A support group for victims of sexual abuse by clergy members is lobbying the General Baptist Convention of Texas to make public a list the convention keeps of Baptist ministers involved in sexual misconduct.

Members of Survivors Network of Those Abused by Priests or Clergy (SNAP) handed out pamphlets at the November Baptist General Convention of Texas outlining the problem with the “secret list” and the reasons they believe the ministers’ names should be made public.

But Texas Baptist officials are adamant that the list be kept confidential.

Emily Row, coordinator of leader communication with the Baptist General Convention of Texas, said there are several reasons.

“This is not a list of people, but a file that includes incidents of clergy misconduct reported by the churches that cooperate within the convention,” Row said. “Baptists don’t have denominational structure like most denominations. Churches choose to participate or not, and we have no overarching hierarchical system.”

The file contains incidents of clergy misconduct that include extramarital affairs as well as sexual abuse of children, she said. Churches voluntarily provide this information.

If there has been a confession, a conviction or substantial evidence of misconduct has been documented, that information is included in the file, Row said.

Officials of any church associated with the convention may request in writing whether a particular pastor is included in the file, she said. They receive a yes-or-no answer, Row said. The convention provides no particulars.

“We don’t provide details to protect victims,” she said. “They [church officials] can then pursue a conversation with that minister.
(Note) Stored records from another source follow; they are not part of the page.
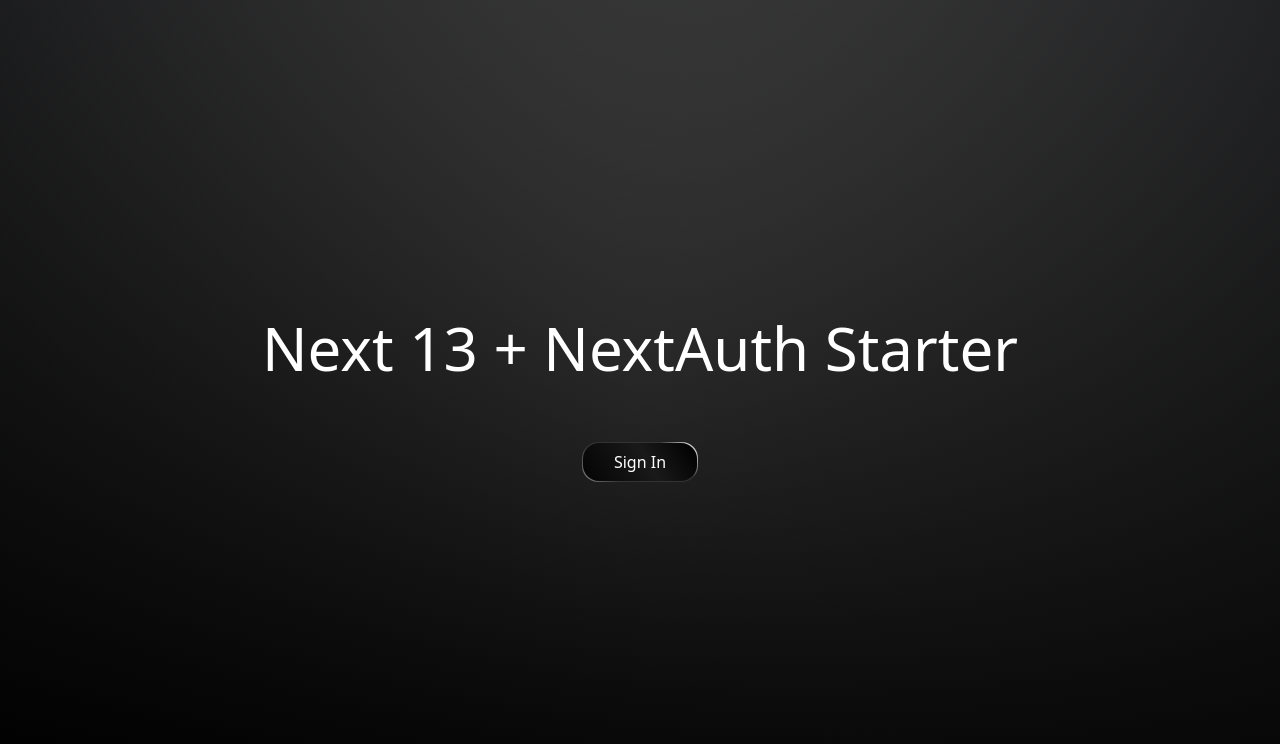
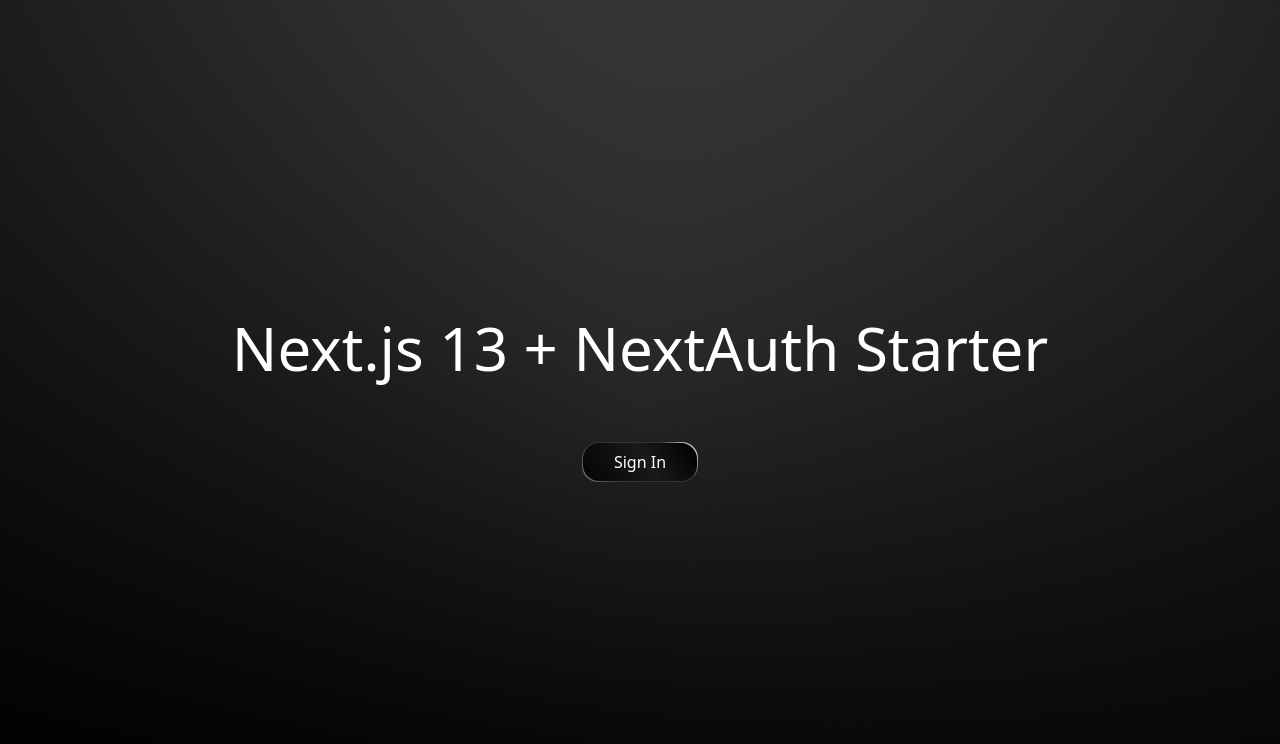
Before and after one commit to taterboom/Nextjs13Starter, a Next.js app: page / in a window 1280 px wide. Shown: the top 744 px of the page. Built offline with nearby package versions, Linux system fonts and the light colour scheme; no server answers.

Commit message:
🚚 update dir

```diff
--- a/src/app/layout.tsx
+++ b/src/app/layout.tsx
@@ -1,5 +1,5 @@
 import "./globals.css"
-import { SessionProvider } from "./SessionProvider"
+import { SessionProvider } from "./components/SessionProvider"
 
 export const metadata = {
   title: "Create Next App",
--- a/src/app/page.tsx
+++ b/src/app/page.tsx
@@ -6,7 +6,7 @@
   const data = await getServerSession()
   return (
     <main className="flex min-h-screen flex-col items-center justify-center">
-      <h1 className="text-6xl">Next 13 + NextAuth Starter</h1>
+      <h1 className="text-6xl">Next.js 13 + NextAuth Starter</h1>
       <section className="mt-16">
         {data ? (
           <Link href="/me">
```
Also changed, not shown: src/app/components/SessionProvider.tsx (renamed from src/app/SessionProvider.tsx).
We highly encourage every church hiring a minister to send a request, but we can’t require it.”

Row said that anyone convicted of a sexual crime already is on a public list of sexual offenders. Churches should conduct extensive background checks, including looking on sexual offender lists, she said.

“Most of the people lobbying for it to be published don’t understand our denomination structure,” she said.

The system recommended by the convention doesn’t always work the way officials hope it will. Christa Brown, an Austin lawyer who has become an activist in the SNAP victims support group, said a preacher who molested her as a child, afterward worked in several churches in Texas and Florida, even though his name was on the Baptist sexual misconduct list.

Brown said she was an adolescent member of a Baptist church in Farmers Branch when an adult, married minister sexually abused her. Another minister of the church later corroborated her story, and the abuser left the church, she said.

His name apparently was placed on the known offender list, Brown said, but still he worked at several churches in Texas and was working in Florida when a newspaper article there reported Brown’s lawsuit and he left that church.

Brown said she repressed the abuse until she was an adult and had an adolescent daughter of her own. Thinking about such a thing happening to her daughter, she began to deal with the trauma, she said, and reported her abuse to several Baptist leaders. She could not get their attention. After a year of frustration with Baptist leadership, she filed a damage suit.

She found, in documents provided by the Baptist convention as part of the lawsuit, evidence that the minister’s name had been placed on the known offenders list while he continued to be a minister, Brown said.

Brown’s damage suit was settled recently. The minister confessed and the Farmers Branch church issued a written apology as part of the settlement.

“The trauma is such that people can’t bring themselves to speak of this until years later, and by then, the statute of limitations has run out,” Brown said in a telephone interview.

“When it involves the possibility of a minister who molests a kid, if there was ever a time for openness and transparency, this is it.”


DONNA FIELDER can be reached at 940-566-6885. Her e-mail address is